French Suites Nos. 1-6, BWV 812-817 (c.1720-25).
Suite No. 1 in D minor, BWV 812 [8:23]
Suite No. 2 in C minor, BWV 813 [7:12]
Suite No. 3 in B minor, BWV 814 [8:44]
Suite No. 4 in E-flat major, BWV 815 [7:49]
Suite No. 5 in G major, BWV 816 [10:02]
Suite No. 6 in E major, BWV 817 [9:17]
Thurston Dart (clavichord)
rec. January 1961, Decca Studios, West Hampstead, London.
ELOQUENCE 4829398 [52:07]

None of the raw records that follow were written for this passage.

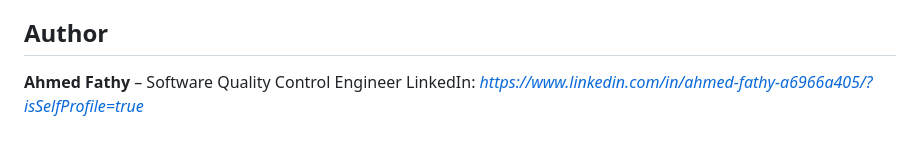
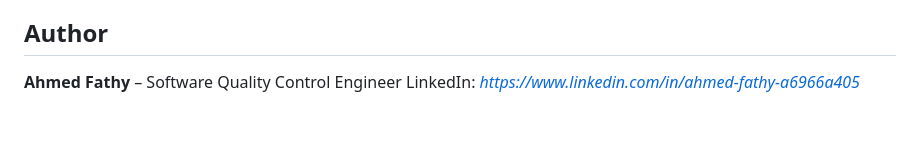
Before and after one commit to ahmedfathyhakeem6690-test/Swag-Labs--automation-test, a Markdown page: README.md, the part around the change. GitHub-like rendering.

Commit message:
Update LinkedIn link format in README

```diff
--- a/README.md
+++ b/README.md
@@ -95,4 +95,4 @@ Tests can also be run from IntelliJ IDEA by right-clicking `runtest.xml` and cho
 ## Author
 
 **Ahmed Fathy** – Software Quality Control Engineer
-LinkedIn: *https://www.linkedin.com/in/ahmed-fathy-a6966a405/?isSelfProfile=true*
+LinkedIn: *https://www.linkedin.com/in/ahmed-fathy-a6966a405*
```
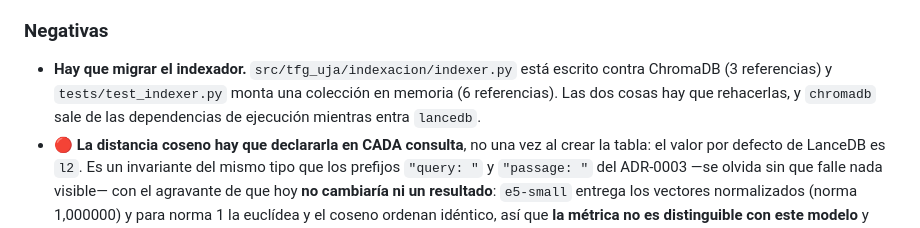
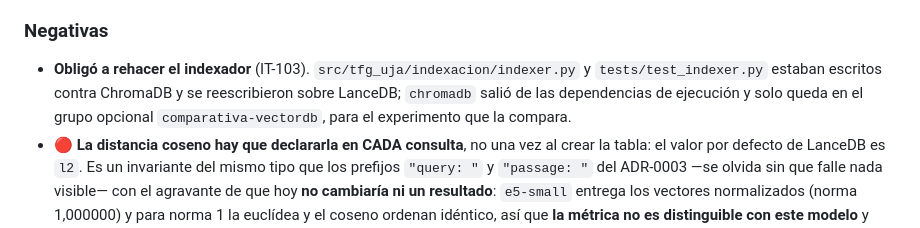
Before and after one commit to samubp10/tfg-recomendador-uja, a Markdown page: docs/adr/adr-0004-base-vectorial.md, the part around the change. Rendered like a GitHub page.

Commit message:
docs(IT-52): la migración del indexador del ADR-0004 ya hecha
La consecuencia decía en presente que había que migrar el indexador, y se migró en IT-103; ChromaDB solo queda en el grupo opcional del experimento.

```diff
--- a/docs/adr/adr-0004-base-vectorial.md
+++ b/docs/adr/adr-0004-base-vectorial.md
@@ -471,10 +471,10 @@ perdería casi toda su fuerza.
 
 ### Negativas
 
-- **Hay que migrar el indexador.** `src/tfg_uja/indexacion/indexer.py` está escrito contra
-  ChromaDB (3 referencias) y `tests/test_indexer.py` monta una colección en
-  memoria (6 referencias). Las dos cosas hay que rehacerlas, y `chromadb` sale de
-  las dependencias de ejecución mientras entra `lancedb`.
+- **Obligó a rehacer el indexador** (IT-103). `src/tfg_uja/indexacion/indexer.py`
+  y `tests/test_indexer.py` estaban escritos contra ChromaDB y se reescribieron
+  sobre LanceDB; `chromadb` salió de las dependencias de ejecución y solo queda
+  en el grupo opcional `comparativa-vectordb`, para el experimento que la compara.
 - 🔴 **La distancia coseno hay que declararla en CADA consulta**, no una vez al
   crear la tabla: el valor por defecto de LanceDB es `l2`. Es un invariante del
   mismo tipo que los prefijos `"query: "` y `"passage: "` del ADR-0003 —se olvida
```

As an undergraduate in the 1960s I bought a copy of this recording, some three years after it was issued on LP by L’Oiseau-Lyre (SOL 60039). The sound was pretty grotty when played on the cheap portable record player which was all I had when away from home. But I listened through the inadequacies of my record player, and loved it – and, of course, as I played it repeatedly my dreadful equipment ensured that the sound got worse and worse. I can’t now remember how or when it disappeared, but that LP long since left my collection. So, hearing this remastered CD (There was an earlier reissue on CD, but I missed that – see below) has been like welcoming back an old friend I hadn’t seen (or in this case heard) for a long time. But there is an important difference – meet an old friend after a gap of more than 40 years and he or she doesn’t look quite how one remembers them; in this case, Dart’s eloquent performances (skillfully remastered by Chris Bernauer and heard through better equipment) sound much better than they did!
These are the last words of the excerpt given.